The game cleverly employs a power up system so that, while defeated enemies drop hearts to replenish health, the obscure line up of weapons can also be upgraded by collecting the experience chits. Being hit by enemies doesn’t just decrease your health but the level of your weapon too, meaning if you aren’t careful your hand cannon will revert to a peashooter when you need it most. Die and the game is not particularly forgiving, putting you back to your previous save. Thankfully the save points themselves are plentiful, but the player will need to get into the habit of saving often if they’re to avoid having to redo chunks of the game, particularly after a frantic boss battle.
While some recent remake games can be accused of cashing in, it would be hard to argue that this version of Cave Story isn’t worth every penny. Along with the basic elements of gameplay holding up as well as they did back then, the game has had its sprites redrawn and music updated. For those that have played the game before and had their memories dulled over time, the game includes options to switch between the old and new styles to prove this isn’t just a straightforward cut and paste. It’s also the first time the game has received an official translation into English and it’s arguably all the better for it, giving it a more modern day relevance alongside the original feel. There are also some new additions such as the Boss Rush mode and Curley’s Story, the chance to play the game from a slightly different perspective as another character.
All this means the WiiWare release is considerably more than a quick cash in. Perhaps the single greatest addition is the most natural; the ability to play the game on a controller, streamlining an experience which was often frustrating when using a PC’s keyboard.

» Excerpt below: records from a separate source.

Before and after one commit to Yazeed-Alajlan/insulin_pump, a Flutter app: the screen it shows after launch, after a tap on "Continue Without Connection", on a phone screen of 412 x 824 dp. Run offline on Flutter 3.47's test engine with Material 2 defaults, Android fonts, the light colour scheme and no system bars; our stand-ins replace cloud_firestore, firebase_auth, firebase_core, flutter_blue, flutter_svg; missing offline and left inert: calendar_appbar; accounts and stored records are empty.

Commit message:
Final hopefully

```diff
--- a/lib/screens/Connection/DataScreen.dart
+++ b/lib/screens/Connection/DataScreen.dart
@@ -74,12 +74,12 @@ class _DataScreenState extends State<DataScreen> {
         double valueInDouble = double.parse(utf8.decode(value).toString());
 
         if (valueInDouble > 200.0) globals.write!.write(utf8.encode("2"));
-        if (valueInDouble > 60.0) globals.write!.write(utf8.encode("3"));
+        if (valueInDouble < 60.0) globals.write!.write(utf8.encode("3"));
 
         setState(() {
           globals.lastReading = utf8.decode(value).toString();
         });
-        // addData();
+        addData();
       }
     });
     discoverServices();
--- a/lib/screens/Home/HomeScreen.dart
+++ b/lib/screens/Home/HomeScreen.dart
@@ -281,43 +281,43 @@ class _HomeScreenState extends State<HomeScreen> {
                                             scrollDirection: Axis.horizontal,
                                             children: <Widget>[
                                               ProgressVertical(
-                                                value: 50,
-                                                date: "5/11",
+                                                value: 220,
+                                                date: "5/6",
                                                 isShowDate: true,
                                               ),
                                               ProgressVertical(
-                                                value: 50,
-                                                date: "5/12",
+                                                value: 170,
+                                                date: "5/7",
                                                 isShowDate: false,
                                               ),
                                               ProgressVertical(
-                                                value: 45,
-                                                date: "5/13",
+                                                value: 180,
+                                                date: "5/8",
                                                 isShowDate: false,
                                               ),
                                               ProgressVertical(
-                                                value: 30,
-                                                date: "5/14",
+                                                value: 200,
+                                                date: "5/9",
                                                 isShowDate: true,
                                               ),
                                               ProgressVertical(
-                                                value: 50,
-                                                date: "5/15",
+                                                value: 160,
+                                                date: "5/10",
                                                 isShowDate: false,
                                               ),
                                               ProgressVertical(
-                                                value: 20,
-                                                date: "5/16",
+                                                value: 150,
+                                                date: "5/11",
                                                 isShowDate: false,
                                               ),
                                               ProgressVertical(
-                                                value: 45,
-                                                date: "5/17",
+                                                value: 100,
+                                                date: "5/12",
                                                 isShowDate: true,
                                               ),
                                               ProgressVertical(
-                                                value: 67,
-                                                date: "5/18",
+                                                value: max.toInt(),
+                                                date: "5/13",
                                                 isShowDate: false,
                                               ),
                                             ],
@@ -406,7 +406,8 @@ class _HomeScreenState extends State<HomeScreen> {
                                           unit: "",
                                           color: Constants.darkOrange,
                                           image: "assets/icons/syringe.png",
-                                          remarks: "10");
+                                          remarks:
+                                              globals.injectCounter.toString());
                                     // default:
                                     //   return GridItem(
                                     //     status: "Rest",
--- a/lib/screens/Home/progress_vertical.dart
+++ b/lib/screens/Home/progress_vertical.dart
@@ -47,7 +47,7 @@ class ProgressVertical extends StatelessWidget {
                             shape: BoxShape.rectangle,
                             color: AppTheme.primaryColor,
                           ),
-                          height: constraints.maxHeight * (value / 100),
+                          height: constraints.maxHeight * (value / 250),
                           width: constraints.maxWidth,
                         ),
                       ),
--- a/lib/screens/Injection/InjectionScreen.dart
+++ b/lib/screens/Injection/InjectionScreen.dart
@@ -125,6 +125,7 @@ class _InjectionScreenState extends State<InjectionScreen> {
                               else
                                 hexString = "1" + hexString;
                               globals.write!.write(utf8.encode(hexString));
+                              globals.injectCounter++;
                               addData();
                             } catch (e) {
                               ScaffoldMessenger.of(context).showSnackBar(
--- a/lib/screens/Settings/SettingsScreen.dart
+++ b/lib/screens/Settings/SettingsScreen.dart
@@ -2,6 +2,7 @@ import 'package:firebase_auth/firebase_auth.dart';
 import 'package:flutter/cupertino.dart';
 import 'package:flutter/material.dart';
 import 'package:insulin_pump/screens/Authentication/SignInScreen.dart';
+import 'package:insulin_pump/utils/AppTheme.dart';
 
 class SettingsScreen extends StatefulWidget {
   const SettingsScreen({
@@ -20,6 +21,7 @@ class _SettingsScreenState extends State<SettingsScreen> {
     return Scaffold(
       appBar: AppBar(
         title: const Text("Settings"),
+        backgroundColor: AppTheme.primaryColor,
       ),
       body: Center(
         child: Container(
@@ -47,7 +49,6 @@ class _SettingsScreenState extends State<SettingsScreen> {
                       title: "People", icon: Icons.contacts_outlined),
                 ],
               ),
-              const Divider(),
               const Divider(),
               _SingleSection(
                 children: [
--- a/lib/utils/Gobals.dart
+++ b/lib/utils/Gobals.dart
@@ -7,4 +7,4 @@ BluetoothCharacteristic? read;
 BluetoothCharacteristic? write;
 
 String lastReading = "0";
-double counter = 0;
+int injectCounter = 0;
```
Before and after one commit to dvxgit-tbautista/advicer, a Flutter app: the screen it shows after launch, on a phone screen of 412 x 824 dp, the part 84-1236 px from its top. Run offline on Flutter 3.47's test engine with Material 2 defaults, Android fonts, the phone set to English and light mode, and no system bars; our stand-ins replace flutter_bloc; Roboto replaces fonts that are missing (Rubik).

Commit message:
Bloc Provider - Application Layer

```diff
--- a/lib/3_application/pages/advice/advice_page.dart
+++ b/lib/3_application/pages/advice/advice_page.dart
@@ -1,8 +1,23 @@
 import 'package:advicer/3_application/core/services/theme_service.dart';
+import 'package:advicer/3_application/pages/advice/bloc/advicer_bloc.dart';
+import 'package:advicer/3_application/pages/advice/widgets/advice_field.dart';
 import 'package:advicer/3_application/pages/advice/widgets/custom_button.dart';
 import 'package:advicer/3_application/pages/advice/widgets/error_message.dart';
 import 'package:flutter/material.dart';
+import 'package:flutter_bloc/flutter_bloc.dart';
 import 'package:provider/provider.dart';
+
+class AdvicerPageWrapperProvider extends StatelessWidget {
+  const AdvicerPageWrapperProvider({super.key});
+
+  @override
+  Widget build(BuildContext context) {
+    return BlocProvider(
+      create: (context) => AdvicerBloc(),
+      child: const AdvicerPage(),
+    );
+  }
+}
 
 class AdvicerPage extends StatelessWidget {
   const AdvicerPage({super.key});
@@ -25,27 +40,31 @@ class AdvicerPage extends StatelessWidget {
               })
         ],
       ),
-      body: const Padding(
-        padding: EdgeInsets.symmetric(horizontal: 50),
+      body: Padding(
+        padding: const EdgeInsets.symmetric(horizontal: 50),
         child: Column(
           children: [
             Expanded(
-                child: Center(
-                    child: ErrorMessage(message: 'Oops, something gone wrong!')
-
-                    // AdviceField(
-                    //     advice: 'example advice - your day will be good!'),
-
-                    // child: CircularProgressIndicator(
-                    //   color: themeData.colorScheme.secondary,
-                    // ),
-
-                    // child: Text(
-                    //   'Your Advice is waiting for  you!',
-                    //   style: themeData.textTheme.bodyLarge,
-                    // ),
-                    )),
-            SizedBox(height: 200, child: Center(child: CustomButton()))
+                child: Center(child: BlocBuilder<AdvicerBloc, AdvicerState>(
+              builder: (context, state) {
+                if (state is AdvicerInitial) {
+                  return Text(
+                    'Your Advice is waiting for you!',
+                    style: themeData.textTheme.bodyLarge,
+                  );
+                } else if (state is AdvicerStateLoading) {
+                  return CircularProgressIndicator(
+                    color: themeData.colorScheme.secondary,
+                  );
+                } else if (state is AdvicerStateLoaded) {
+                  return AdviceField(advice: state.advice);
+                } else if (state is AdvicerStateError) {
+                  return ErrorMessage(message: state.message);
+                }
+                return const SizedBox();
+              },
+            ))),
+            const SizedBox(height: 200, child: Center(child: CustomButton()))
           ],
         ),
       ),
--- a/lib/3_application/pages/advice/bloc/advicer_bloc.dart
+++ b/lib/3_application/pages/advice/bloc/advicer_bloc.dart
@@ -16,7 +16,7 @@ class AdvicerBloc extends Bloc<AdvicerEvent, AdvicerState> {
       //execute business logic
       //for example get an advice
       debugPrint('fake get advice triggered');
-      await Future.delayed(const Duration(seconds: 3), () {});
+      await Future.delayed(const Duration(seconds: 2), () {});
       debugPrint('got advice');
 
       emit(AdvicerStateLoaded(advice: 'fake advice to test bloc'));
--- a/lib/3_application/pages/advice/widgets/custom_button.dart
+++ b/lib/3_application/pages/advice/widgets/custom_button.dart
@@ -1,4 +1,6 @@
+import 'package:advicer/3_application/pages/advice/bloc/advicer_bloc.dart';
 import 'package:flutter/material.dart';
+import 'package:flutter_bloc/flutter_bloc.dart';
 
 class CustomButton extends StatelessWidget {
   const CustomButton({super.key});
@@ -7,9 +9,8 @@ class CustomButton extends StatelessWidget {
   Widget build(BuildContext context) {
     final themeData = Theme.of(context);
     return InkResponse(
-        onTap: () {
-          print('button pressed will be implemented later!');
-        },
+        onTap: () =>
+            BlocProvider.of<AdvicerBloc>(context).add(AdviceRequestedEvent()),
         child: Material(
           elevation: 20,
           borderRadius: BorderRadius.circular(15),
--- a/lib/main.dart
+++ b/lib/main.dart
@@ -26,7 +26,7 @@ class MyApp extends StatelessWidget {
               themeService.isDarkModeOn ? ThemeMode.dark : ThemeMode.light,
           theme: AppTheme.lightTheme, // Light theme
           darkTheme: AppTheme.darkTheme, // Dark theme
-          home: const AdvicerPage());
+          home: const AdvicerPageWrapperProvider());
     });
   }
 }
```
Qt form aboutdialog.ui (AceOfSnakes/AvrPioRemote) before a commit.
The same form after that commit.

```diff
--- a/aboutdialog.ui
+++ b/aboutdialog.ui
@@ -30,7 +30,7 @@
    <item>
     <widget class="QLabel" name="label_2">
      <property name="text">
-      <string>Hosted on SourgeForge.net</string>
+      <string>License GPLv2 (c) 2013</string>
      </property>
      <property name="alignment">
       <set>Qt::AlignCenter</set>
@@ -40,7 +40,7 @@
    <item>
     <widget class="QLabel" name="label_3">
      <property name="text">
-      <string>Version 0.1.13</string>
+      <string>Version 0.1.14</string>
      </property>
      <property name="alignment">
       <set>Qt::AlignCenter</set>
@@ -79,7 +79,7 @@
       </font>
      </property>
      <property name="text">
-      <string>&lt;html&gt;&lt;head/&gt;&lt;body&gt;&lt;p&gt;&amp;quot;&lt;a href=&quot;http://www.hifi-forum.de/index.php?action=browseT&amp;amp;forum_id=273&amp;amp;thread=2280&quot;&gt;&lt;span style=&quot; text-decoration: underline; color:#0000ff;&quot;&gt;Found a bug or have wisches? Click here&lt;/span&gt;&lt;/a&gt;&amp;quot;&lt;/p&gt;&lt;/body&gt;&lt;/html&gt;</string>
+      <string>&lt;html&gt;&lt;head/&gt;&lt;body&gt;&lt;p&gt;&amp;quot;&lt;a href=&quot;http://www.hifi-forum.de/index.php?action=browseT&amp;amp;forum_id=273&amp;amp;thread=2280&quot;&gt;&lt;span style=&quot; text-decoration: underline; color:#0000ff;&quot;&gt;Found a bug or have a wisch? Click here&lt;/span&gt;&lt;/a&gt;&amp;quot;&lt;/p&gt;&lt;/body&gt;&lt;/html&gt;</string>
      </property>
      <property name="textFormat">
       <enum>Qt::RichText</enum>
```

Die hard fans of Cave Story will certainly love this release and, any snobbery aside, will be glad that with this version allows a whole new generation of players to discover why their cherished game is so highly regarded.